Friday, August 3, 2012

Feral Bee Extraction

The adventure started with a voicemail.  It said, "I have bees in the walls of a house and honey is dripping onto the floor.  Someone told me you may be able to help me."  So my instincts tell me I could score some free bees here, and start up a new hive.  Although I know absolutely nothing about feral bee extraction or carpentry...this still sounds like something I wanna get involved in.  So I make a few calls to some beekeeping buddies and we decide we are up for this adventure.  I am thinking maybe I need a little more knowledge on feral bee extraction.  So I watched a video or two on YouTube. Presto! Feral Bee Extraction Pro!

In the evening after work my two beekeeping buds and I head over to where the infested house is.  We have loaded up the truck with everything we could possibly need: bee suits, hives, frames, rubber bands, shop vac, tools, smokers, blah, blah, blah, the back of the truck is packed like the Beverly Hillbillies.  This is gonna be great.  We have 3 bee keepers with like 5 years of bee keeping experience between us, tons of tools and I watched a video on YouTube. This is gonna be easy is this.

We arrive at the house.  Things seem a little trickier than the video on YouTube.  First of all the bees are entering the house up on the ridiculously pitched roof right by where the electricity enters the house.  And oh yes the electricity is live.  After a few minutes with the caretaker of the house we determine that he is indeed drunk.  You may think this is bad.  Actually it is very fortunate for us, because a sober person would have never climbed up on that roof by live electricity, in a bee suit on a 100 degree day and start ripping siding off.  But this drunk guy would and did. 
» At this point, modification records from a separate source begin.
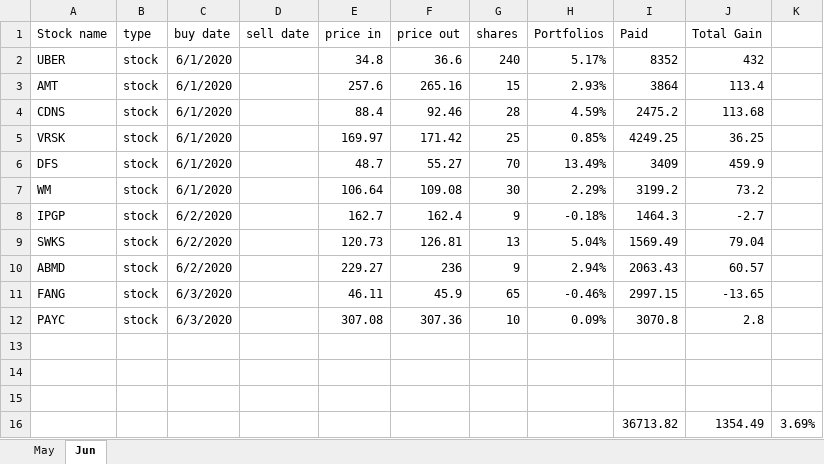
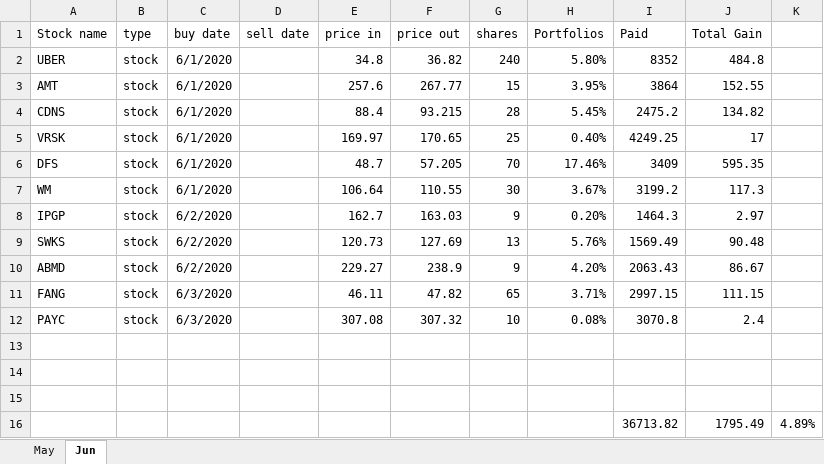
Before and after one commit to owenyang123/mypython, an Excel workbook: optionstrading/stocktrack.xlsx, sheet Jun, drawn as a sheet; values as stored, in another font and other column widths than the file's, no borders; removed rows and columns are numbered as before the commit, all else as after; the diff names each change by its address in the sheet, - before the commit and + after, or states it on an @@ line.

```diff
--- a/optionstrading/stocktrack.xlsx (sheet Jun)
+++ b/optionstrading/stocktrack.xlsx (sheet Jun)
-F2 (price out): 36.6
+F2 (price out): 36.82
-H2 (Portfolios): 5.17%
+H2 (Portfolios): 5.80%
-J2 (Total Gain): 432
+J2 (Total Gain): 484.8
-F3 (price out): 265.16
+F3 (price out): 267.77
-H3 (Portfolios): 2.93%
+H3 (Portfolios): 3.95%
-J3 (Total Gain): 113.4
+J3 (Total Gain): 152.55
-F4 (price out): 92.46
+F4 (price out): 93.215
-H4 (Portfolios): 4.59%
+H4 (Portfolios): 5.45%
-J4 (Total Gain): 113.68
+J4 (Total Gain): 134.82
-F5 (price out): 171.42
+F5 (price out): 170.65
-H5 (Portfolios): 0.85%
+H5 (Portfolios): 0.40%
-J5 (Total Gain): 36.25
+J5 (Total Gain): 17
-F6 (price out): 55.27
+F6 (price out): 57.205
-H6 (Portfolios): 13.49%
+H6 (Portfolios): 17.46%
-J6 (Total Gain): 459.9
+J6 (Total Gain): 595.35
-F7 (price out): 109.08
+F7 (price out): 110.55
-H7 (Portfolios): 2.29%
+H7 (Portfolios): 3.67%
-J7 (Total Gain): 73.2
+J7 (Total Gain): 117.3
-F8 (price out): 162.4
+F8 (price out): 163.03
-H8 (Portfolios): -0.18%
+H8 (Portfolios): 0.20%
-J8 (Total Gain): -2.7
+J8 (Total Gain): 2.97
-F9 (price out): 126.81
+F9 (price out): 127.69
-H9 (Portfolios): 5.04%
+H9 (Portfolios): 5.76%
-J9 (Total Gain): 79.04
+J9 (Total Gain): 90.48
-F10 (price out): 236
+F10 (price out): 238.9
-H10 (Portfolios): 2.94%
+H10 (Portfolios): 4.20%
-J10 (Total Gain): 60.57
+J10 (Total Gain): 86.67
-F11 (price out): 45.9
+F11 (price out): 47.82
-H11 (Portfolios): -0.46%
+H11 (Portfolios): 3.71%
-J11 (Total Gain): -13.65
+J11 (Total Gain): 111.15
-F12 (price out): 307.36
+F12 (price out): 307.32
-H12 (Portfolios): 0.09%
+H12 (Portfolios): 0.08%
-J12 (Total Gain): 2.8
+J12 (Total Gain): 2.4
-row 16:  |  |  |  |  |  |  |  | 36713.82 | 1354.49 | 3.69%
+row 16:  |  |  |  |  |  |  |  | 36713.82 | 1795.49 | 4.89%
```
Also changed, not shown: 1 other file.
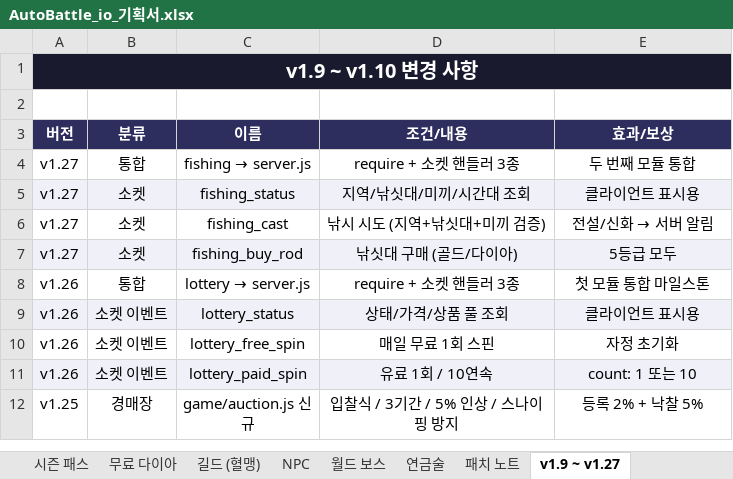
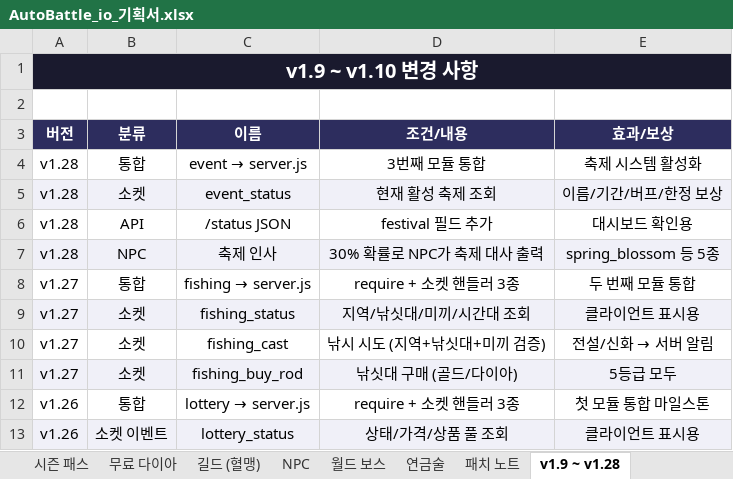
Before and after one commit to goodholic/Baduk-Marble, an Excel workbook: AutoBattle_io_기획서.xlsx, sheet v1.9 ~ v1.28, drawn as a sheet; only a part is shown; the shorter side is filled out with more unchanged rows; values as stored, in another font and other column widths than the file's, no borders; the diff names each change by its address in the sheet, - before the commit and + after, or states it on an @@ line.

```diff
--- a/AutoBattle_io_기획서.xlsx (sheet v1.9 ~ v1.28)
+++ b/AutoBattle_io_기획서.xlsx (sheet v1.9 ~ v1.28)
-sheet tab: v1.9 ~ v1.27
+sheet tab: v1.9 ~ v1.28
+row 4: v1.28 | 통합 | event → server.js | 3번째 모듈 통합 | 축제 시스템 활성화
+row 5: v1.28 | 소켓 | event_status | 현재 활성 축제 조회 | 이름/기간/버프/한정 보상
+row 6: v1.28 | API | /status JSON | festival 필드 추가 | 대시보드 확인용
+row 7: v1.28 | NPC | 축제 인사 | 30% 확률로 NPC가 축제 대사 출력 | spring_blossom 등 5종
```
Also changed, not shown: sheet 패치 노트, 2 other files.
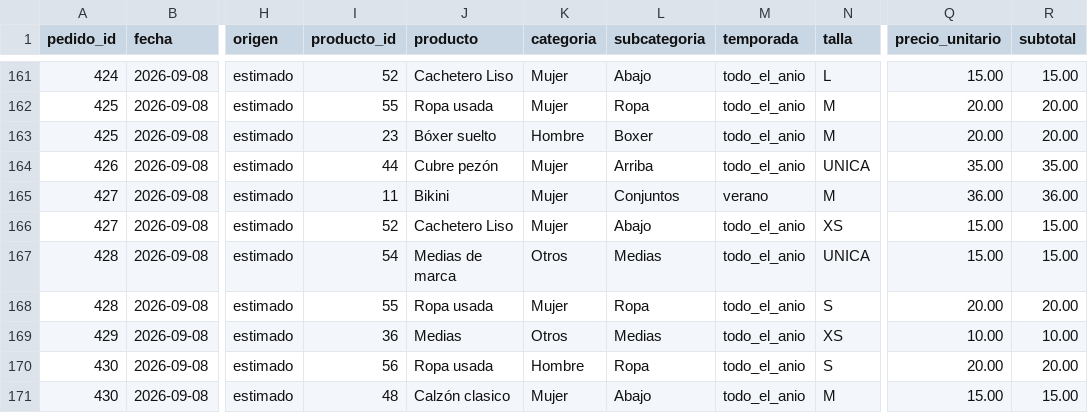
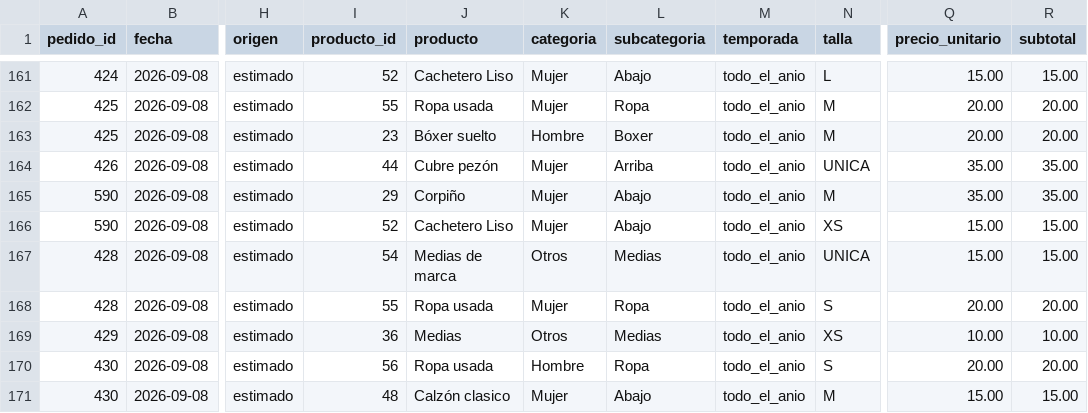
Before and after one commit to Touken-byte/Lencer-a_Lizzy, a CSV file: datos/ventas_lineas.csv, drawn as a sheet; only a part is shown, gaps mark what is left out; the diff covers the shown part only; the diff names each change by its address in the sheet, - before the commit and + after, or states it on an @@ line.

Commit message:
Reemplaza 5 ventas de Bikini de agosto y septiembre por ropa interior; regenera el dataset (subtotal Bs 7.774,90)

```diff
--- a/datos/ventas_lineas.csv
+++ b/datos/ventas_lineas.csv
-A165:A166 (pedido_id): 427
+A165:A166 (pedido_id): 590
-I165 (producto_id): 11
+I165 (producto_id): 29
-J165 (producto): Bikini
+J165 (producto): Corpiño
-L165 (subcategoria): Conjuntos
+L165 (subcategoria): Abajo
-M165 (temporada): verano
+M165 (temporada): todo_el_anio
-Q165 (precio_unitario): 36.00
+Q165 (precio_unitario): 35.00
-R165 (subtotal): 36.00
+R165 (subtotal): 35.00
```
Also changed, not shown: 32 edited cells elsewhere in this file, 1 other file.
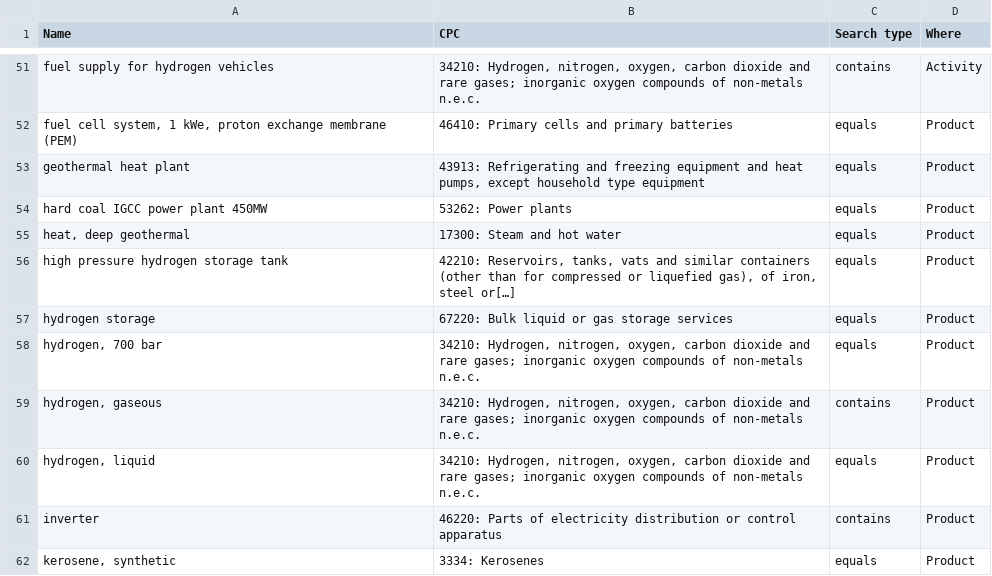
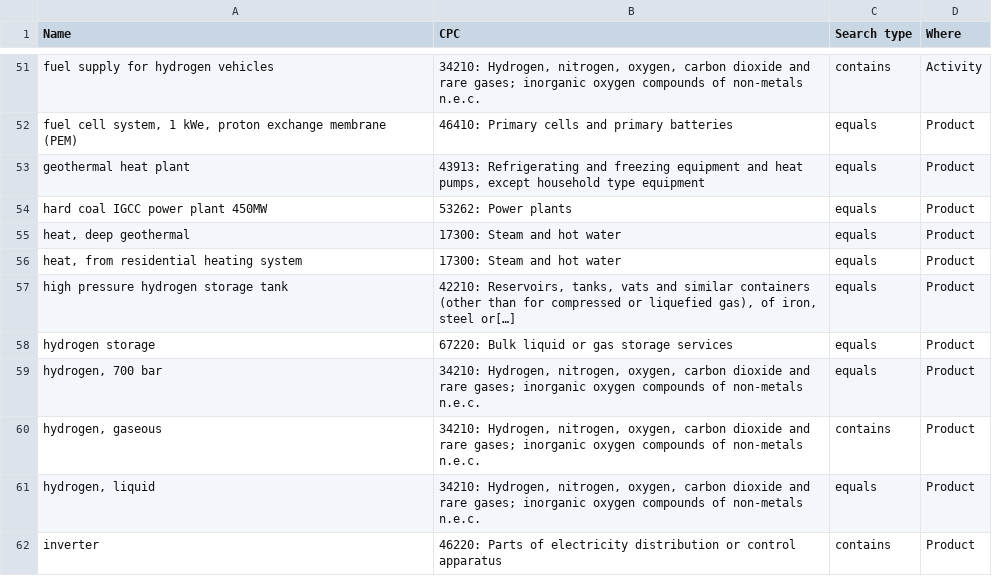
Before and after one commit to matthieu-str/mescal, a CSV file: mescal/data/mapping_new_products_to_CPC.csv, drawn as a sheet; only a part is shown, gaps mark what is left out; the shorter side is filled out with more unchanged rows; the diff names each change by its address in the sheet, - before the commit and + after, or states it on an @@ line.

Commit message:
added "heat, from residential heating system"

```diff
--- a/mescal/data/mapping_new_products_to_CPC.csv
+++ b/mescal/data/mapping_new_products_to_CPC.csv
+row 56: heat, from residential heating system | 17300: Steam and hot water | equals | Product
```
After several test drill holes in the house we find where the bees are on the interior of the house.  Actually the walls were starting to look a little like Swiss cheese.  But we weren't charging these people and the house was a dump.  It turns out the bees are right above the stair well. So all we have to do in stand in the stair well, on a ladder, in a bee suit and drill with a circular saw over head.  Sounds easy.  As Bee bud, Barry attempts this I ready the plastic boxes.  He gets into the walls and starts handing honey comb down that is loaded with bees.  I take this outside and attempt to re frame it with rubber bands.  It actually worked pretty good. (Thank you YouTube.) I framed up about 8 frames and packed them in a super (beekeeper talk for box that the frames hang from).  It seems however, that there are many many more bees than we know what to do with.  We actually are not even near the heart of their hive.

Enter Beekeeping bud Lori.  She has spent the previous day rigging her shop vac with a mesh bag on the interior.  She hands her "bee vac" into Barry who keeps sucking bees.  He then hands it to guy on the roof and he sucks more.  To wrap this story up quickly....

There are just way too many bees, like millions, and they are also way in the interior of the roof and rafters.  We can't find the queen.  And without queen all the other bees that aren't removed with just return and start over.  After about 3 hours this fun adventure is really not fun anymore...just a lot of sticky work.  So we decide to take our mesh bags of bees, globs of honey combs, and sticky shop vac and head home.

I learned a lot that night:
  • Always bring a guy to a feral bee need someone to operate the power tools and lift the heavy stuff...thank you Barry.
  • Although the Shop Vac idea seemed like a winner...death toll was high.  It may not have been from high suction though as I original may have been that it was too late and dark to 'unbag' the bees that night and they had to spend the evening in the bags.
  • Be very sure you have your bee hood completely zipped.  I did not!
  • Sitting on the ground when in a bee suit is not a good idea if the legs don't have elastic.  Bees can enter here.
  • Feral bees seem to sting with more of an intensity than my 'domesticated' bees
  • And most importantly nothing is ever free.  Oh you will pay for it one way or another. 
After a couple weeks my new feral hive is struggling.  I just got them a queen.  There are down to about a hundred or so bees but seem to be accepting the queen.  Hopefully they will have time to hatch a batch of babies and store up some honey for the winter.  In the meantime they are living off the honey comb we extracted.

I had lots of messy honey comb that couldn't be framed up.  So I left it out in tubs and my other two hives of bees cleaned it up.  It was a good help to my one hive that is growing quickly and may need to be split.

It may seem like the whole adventure was pretty gruesome.  Actually it was!  The mortality rate was super high.  But any bee that I have in the feral high, I saved from extermination.  It turns out that the caretaker of the house had to spray and bomb the bees before he could have a contractor peel the walls and ceiling back so he could remove all the honey comb.


  1. This doesn't sound like much fun. I hope your feral hive makes it.

  2. If something sounded like the opposite of fun, this would definitely be it. Your new bee obsession, however, is fascinating in all of its directions.